Protests broke out on the streets of Washington D.C. yesterday after video of a local Black college student being beaten by the cops went viral.
Jason Goolsby, an 18-year-old freshman at the University of the District of Columbia (UDC), was contemplating whether to withdraw money from a Citibank ATM on Monday evening when he stopped to open the door for a woman passing by with her child in a stroller. Only moments later, police officers drove towards Goolsby and his two friends as they were leaving the bank.
Goolsby started to run when he was almost hit by one of the cop cars. Eventually, two White officers captured Goolsby and brutally twisted and pinned the teen’s arms behind his back as he screamed in pain. Officers commanded Goolsby to “stop resisting” although he was stuck to the ground and complying with being taken into custody.
“They never read me my rights after they handcuffed me,” Goolsby said while speaking with the Washington Post. “They never apologized.”
One of Goolsby’s friends witnessed the police’s excessive force and videotaped the incident, repeatedly telling the officers “He didn’t do anything.” Goolsby’s friend was restrained during the incident as well, and later shared his video of Goolsby being detained on Twitter under the handle @. As a result, sympathizers have been using the hashtag #justiceforjason to raise awareness for Goolsby’s story.
Goolsby said one of the officers explained to him that the woman (also White) who he encountered at the Citibank location had called the police. She claimed that he made her “uncomfortable” and that he may have been trying to rob ATM users. Ultimately, neither Goolsby nor his friend that taped the incident were arrested.

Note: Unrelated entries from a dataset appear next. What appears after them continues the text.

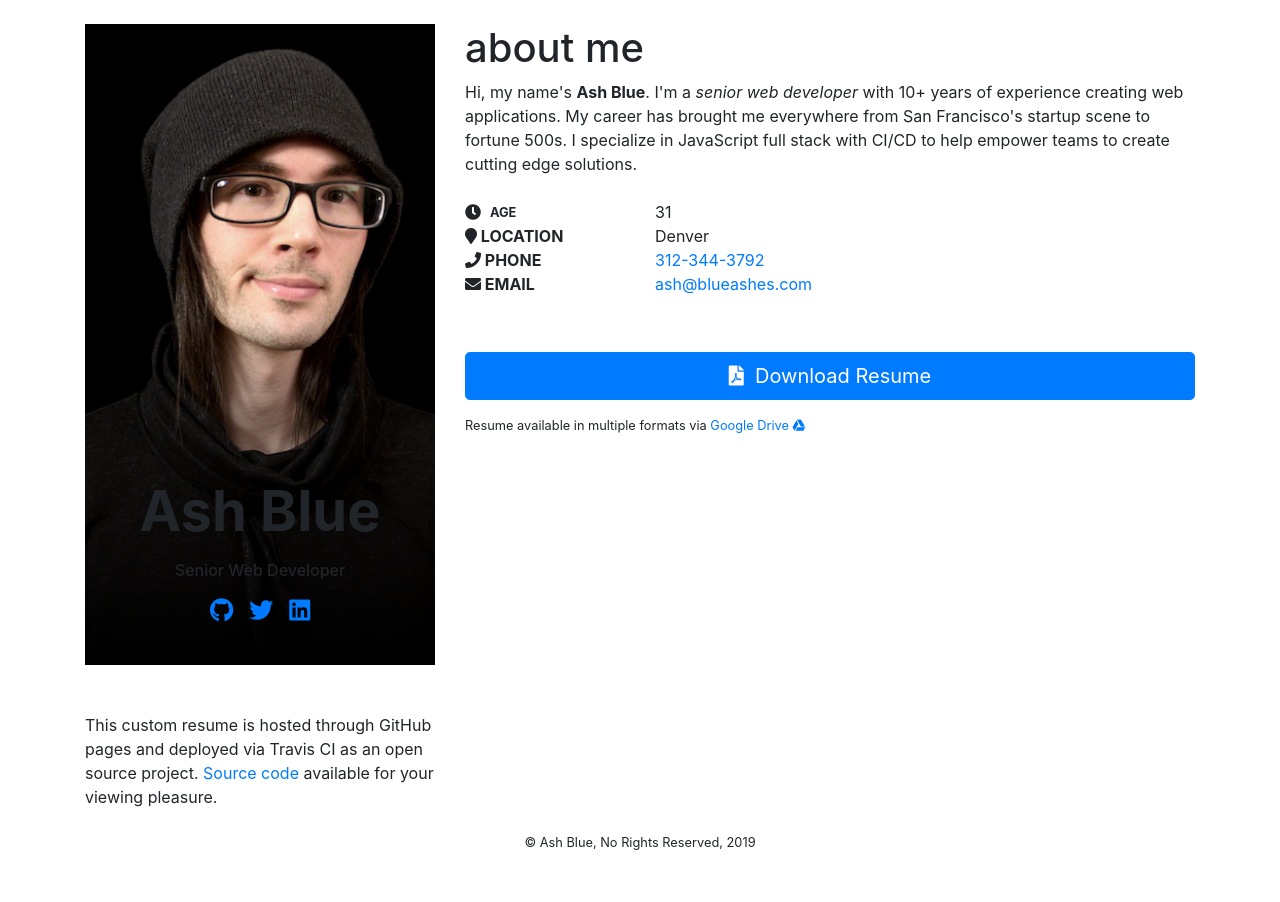
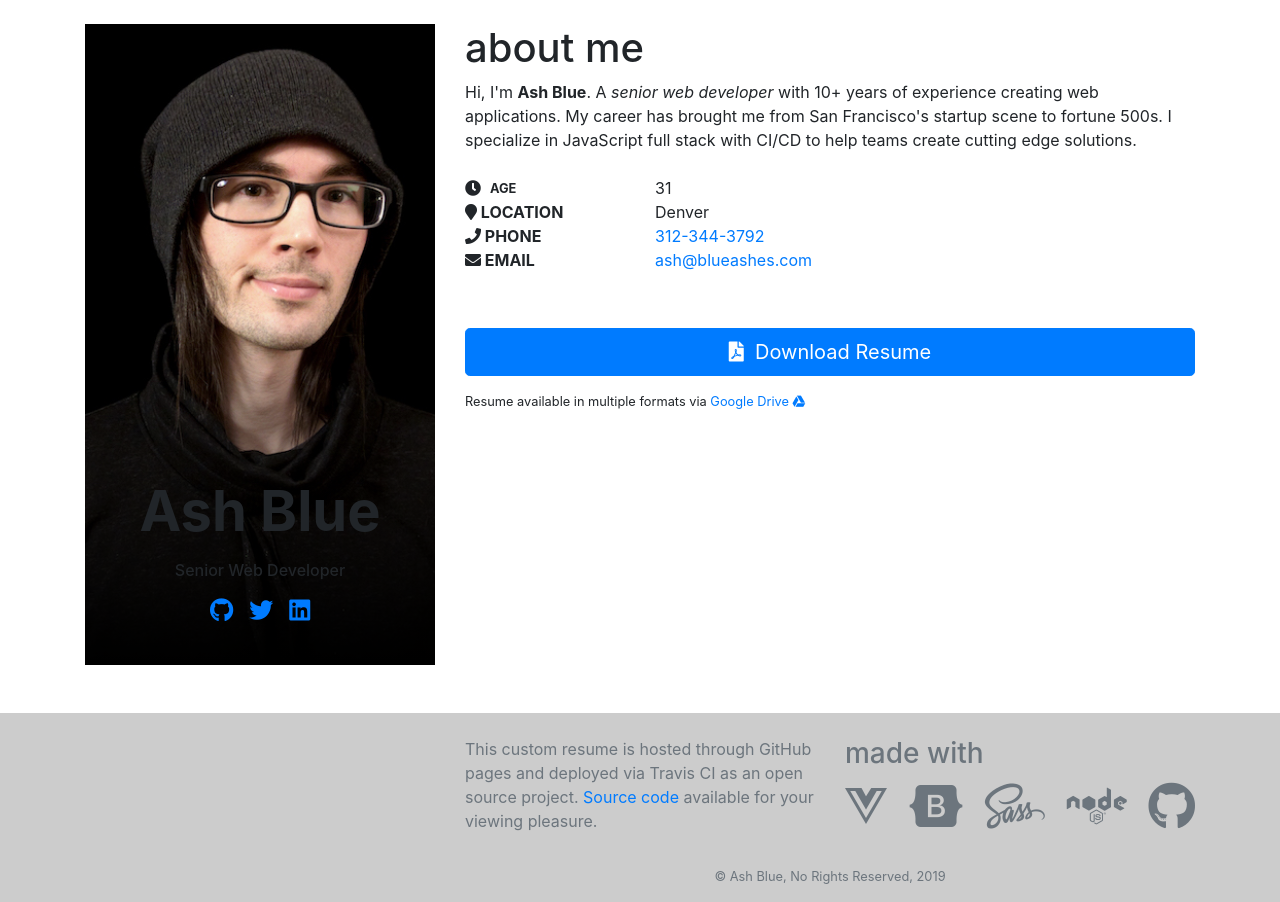
Before and after one commit to ashblue/web-development-resume, a Vue app: page / in a window 1280 px wide. Before the commit the page ends 869 px from the top, so only its background shows below. Built offline with nearby package versions, Linux system fonts and the light colour scheme.

Commit message:
New made with section for the footer

```diff
--- /dev/null
+++ b/src/components/molecules/ListIcons.vue
@@ -0,0 +1,23 @@
+<template>
+  <ul class="list-unstyled">
+    <li v-for="icon in icons"
+        v-bind:key="icon"
+        class="fa-3x">
+      <Icon :icon="icon" />
+    </li>
+  </ul>
+</template>
+
+<script>
+import Icon from '../atoms/Icon.vue';
+
+export default {
+  name: 'ListIcons',
+  components: {
+    Icon,
+  },
+  props: {
+    icons: Array,
+  },
+};
+</script>
--- /dev/null
+++ b/src/components/organisms/Footer.vue
@@ -0,0 +1,66 @@
+<template>
+  <div class="ab-footer text-muted">
+    <div class="container mt-4">
+
+      <div class="row">
+        <div class="col-12 offset-lg-4 col-lg-4">
+          <p class="mb-4">
+            This custom resume is hosted through GitHub pages and deployed via Travis CI
+            as an open source project. <a href="#">Source code</a> available for your
+            viewing pleasure.
+          </p>
+        </div>
+
+        <div class="col-12 col-lg-4">
+          <span class="h3 d-block mb-0 text-lowercase">Made With</span>
+          <ListIcons
+            class="ab-footer__icons d-flex justify-content-between mb-4"
+            :icons="madeWithIcons"
+          />
+        </div>
+      </div>
+
+      <div class="row">
+        <div class="offset-lg-4 col">
+          <p class="small text-center">
+            &copy; Ash Blue, No Rights Reserved, {{currentYear}}
+          </p>
+        </div>
+      </div>
+
+    </div>
+  </div>
+</template>
+
+<script>
+import ListIcons from '../molecules/ListIcons.vue';
+
+export default {
+  name: 'Footer',
+  components: {
+    ListIcons,
+  },
+  data: () => ({
+    currentYear: new Date().getFullYear(),
+    madeWithIcons: [
+      'vuejs',
+      'bootstrap',
+      'sass',
+      'node',
+      'github',
+    ],
+  }),
+};
+</script>
+
+<style lang="scss" scoped>
+  @import "../../styles/colors";
+
+  .ab-footer {
+    background: $colorFooter;
+
+    &__icons {
+      max-width: 400px;
+    }
+  }
+</style>
--- a/src/components/organisms/Intro.vue
+++ b/src/components/organisms/Intro.vue
@@ -11,10 +11,10 @@
         </h2>
 
         <p>
-          Hi, my name's <strong>Ash Blue</strong>. I'm a <em>senior web developer</em> with 10+
-          years of experience creating web applications. My career has brought me everywhere from
+          Hi, I'm <strong>Ash Blue</strong>. A <em>senior web developer</em> with 10+
+          years of experience creating web applications. My career has brought me from
           San Francisco's startup scene to fortune 500s. I specialize in JavaScript full stack with
-          CI/CD to help empower teams to create cutting edge solutions.
+          CI/CD to help teams create cutting edge solutions.
         </p>
 
         <div class="mb-5">
--- a/src/components/pages/Home.vue
+++ b/src/components/pages/Home.vue
@@ -2,39 +2,27 @@
   <div class="ab-p-home">
     <MobileBioCard class="ab-p-home__header d-lg-none" />
 
-    <div class="container">
-      <Intro></Intro>
+    <div class="ab-p-home__content">
+      <div class="container">
+        <Intro></Intro>
+      </div>
     </div>
 
-    <div class="footer">
-      <div class="container">
-        <div class="row">
-          <div class="col col-lg-4">
-            <p class="mb-4">
-              This custom resume is hosted through GitHub pages and deployed via Travis CI
-              as an open source project. <a href="#">Source code</a> available for your
-              viewing pleasure.
-            </p>
-          </div>
-        </div>
-      </div>
-
-      <p class="small text-center">
-        &copy; Ash Blue, No Rights Reserved, {{currentYear}}
-      </p>
-    </div>
+    <Footer />
   </div>
 </template>
 
 <script>
 import Intro from '../organisms/Intro.vue';
 import MobileBioCard from '../organisms/MobileBioCard.vue';
+import Footer from '../organisms/Footer.vue';
 
 export default {
   name: 'Home',
   components: {
     MobileBioCard,
     Intro,
+    Footer,
   },
   data: () => ({
     currentYear: new Date().getFullYear(),
@@ -44,9 +32,17 @@ export default {
 
 <style lang="scss">
   .ab-p-home {
+    display: flex;
+    min-height: 100vh;
+    flex-direction: column;
+
     &__header {
       position: relative;
       height: 400px;
     }
+
+    &__content {
+      flex: 1;
+    }
   }
 </style>
--- /dev/null
+++ b/src/styles/_colors.scss
@@ -0,0 +1 @@
+$colorFooter: #ccc;
```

Goolsby said he was angry at the officers and the women for racial profiling him.
“This whole thing is making my head spin,” Goolsby said.
In the corresponding police report, there is no mention of force used against Goolsby and his friend. However, it does state that the police “determined no crime was committed.” Goolsby and the woman at the bank never spoke to each other when they crossed paths at the bank.
Goolsby grew up in D.C. and is a freshman studying music at UDC. He also works as a model, and was deciding on whether he needed to take out money from the ATM after one of his studio sessions was cancelled. A protestor and former teacher of Goolsby, Erika Totten, remarked that he was “one of the sweetest kids I’ve had the honor of teaching.” Totten went on to say that blackness signifies an “automatic threat” in today’s world and that it further driven by America’s justice system.
Following immense criticism from Black Lives Matter activists and social media users, a D.C. police spokesman, Lt. Sean Conboy, said the department is “reviewing the circumstances surrounding the stop to ensure that policies and procedures were followed.”
Protestors blocked areas of Pennsylvania Avenue on Capitol Hill while chanting the alleged badge number of a police officer involved in the confrontation. The protest route ended at the Citibank by Eight Street, the scene of Goolsby’s encounter with the woman. Goolsby was not at the protests, nor did he know that people were gathering in his name. Below are more tweets from the demonstrations: